Eyedrops are often considered a benign treatment, and their side-effects on the rest of the body are vastly underappreciated.
Over 40 per cent of patients using brimonidine have side-effects in the rest of their body, and more than half of those using betaxolol complain of eye irritation. AZOPT can cause hair loss, chest pain, dizziness, dry mouth, stomach and breathing problems, kidney pain, nausea and throat infections. Some physicians suggest constant monitoring of patients taking a topical beta-blocker for glaucoma (Br J Ophthalmol, 2000; 84: 710-3).
The biggest risk is that the cause of the symptoms is never found. All but the most sleuth-like of GPs may miss the link between these seemingly unrelated side-effects and the eyedrops.
Eyedrops also interact with other drugs. For example, brimonidine should not be taken with MAO inhibitors, tricyclic antidepressants, CNS depressants, beta-blockers, antihypertensives or digitalis. As for AZOPT, in rare cases, it can interact with high doses of salicylates (aspirin).
If latanoprost is taken with another containing the preservative thimerosal, the interaction can cause the other solution to crystallise in the eye.

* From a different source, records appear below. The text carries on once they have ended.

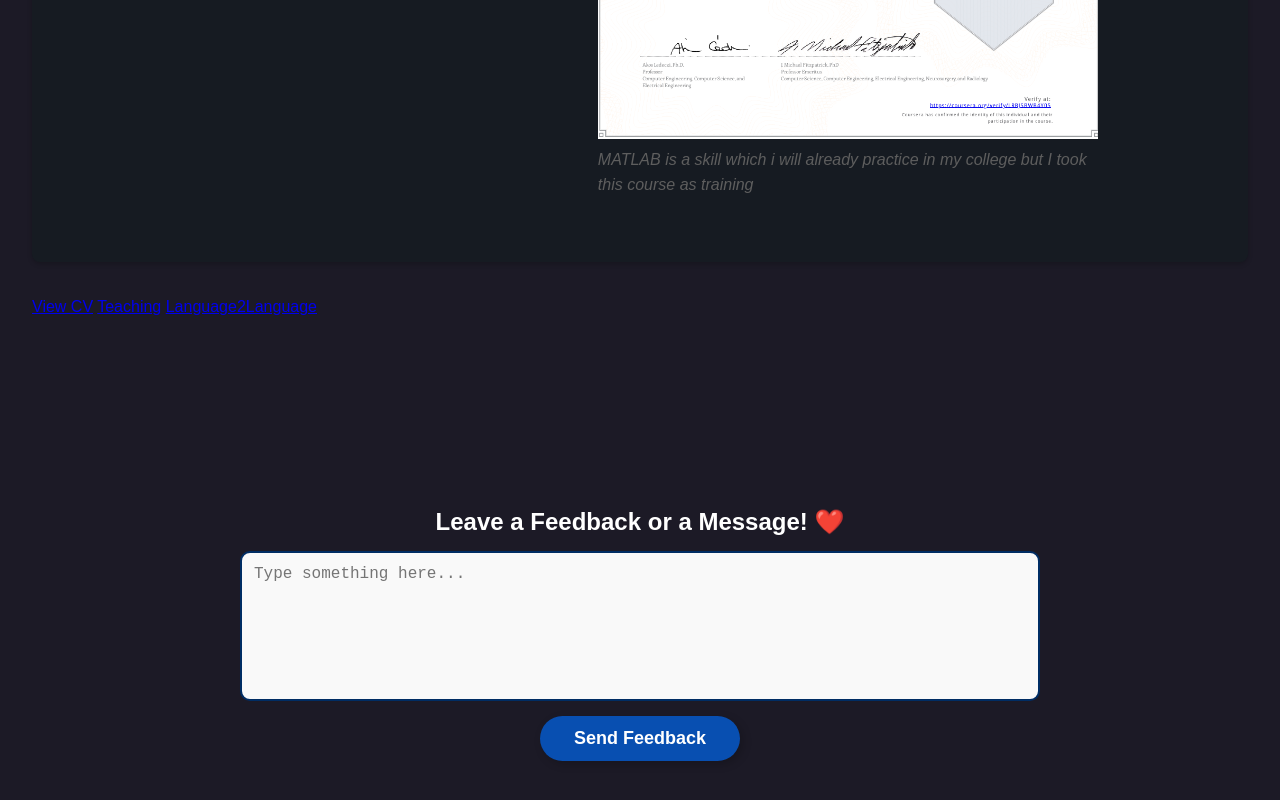
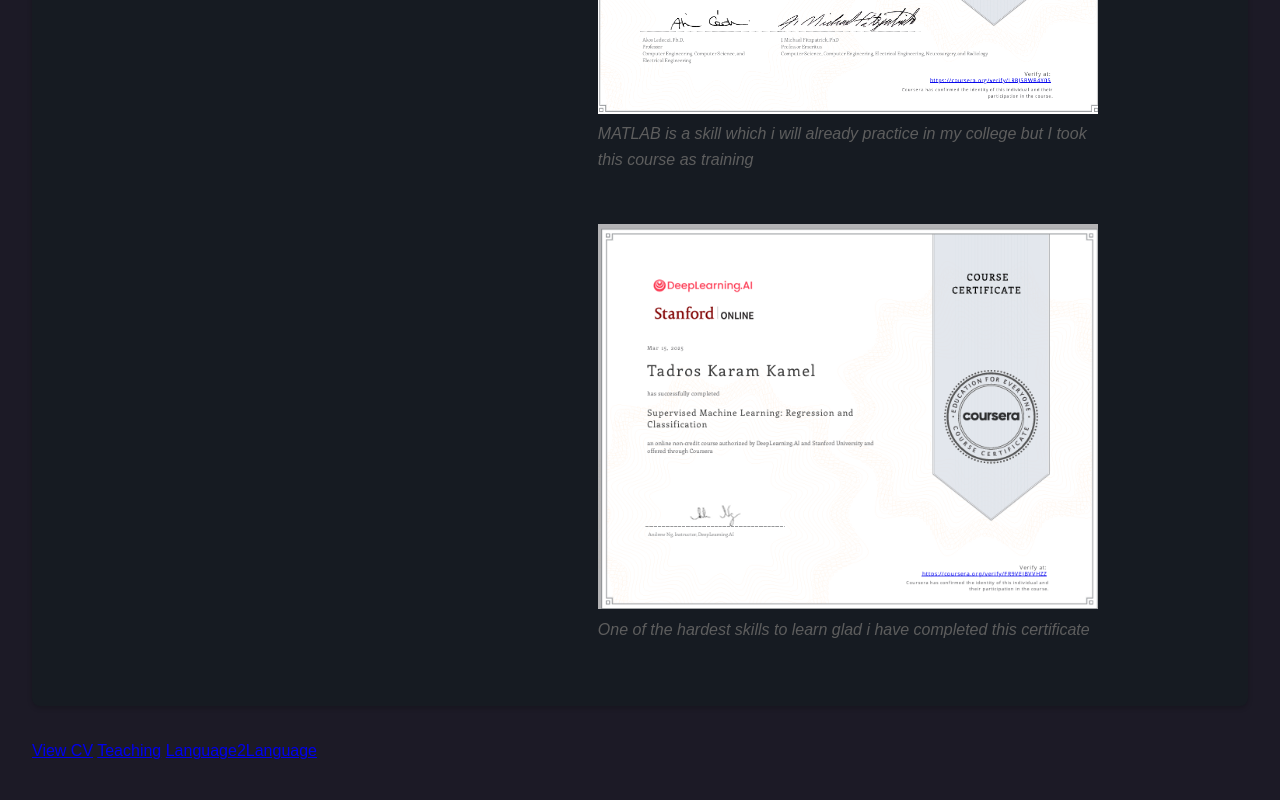
Before and after one commit to TadrosKaram/tadroskaram.github.io, a plain HTML site: page index.html in a window 1280 px wide. Shown: the part 1610-2410 px from the top of the page. Drawn offline with Linux system fonts and the light colour scheme.

Commit message:
new cert

```diff
--- a/index.html
+++ b/index.html
@@ -50,7 +50,6 @@
             <div class="currently-studying">
                 <p>Currently studying:</p>
                 <ul>
-                    <li>Machine learning</li>
                     <li>JavaScript</li>
                     <li>Java CSE231s</li>
 
@@ -67,6 +66,10 @@
                 <br>
                 <img src="cer2.png" width="500px">
                 <p class="desc">MATLAB is a skill which i will already practice in my college but I took<br>this course as training</p>
+                <br>
+                <br>
+                <img src="cert3.png" width="500px">
+                <p class="desc">One of the hardest skills to learn glad i have completed this certificate</p>
 
 
         </section>
```
Also changed, not shown: cert3.png (added).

All eyedrops can cause bacterial keratitis, or corneal infection, which can easily be passed on to and by the container.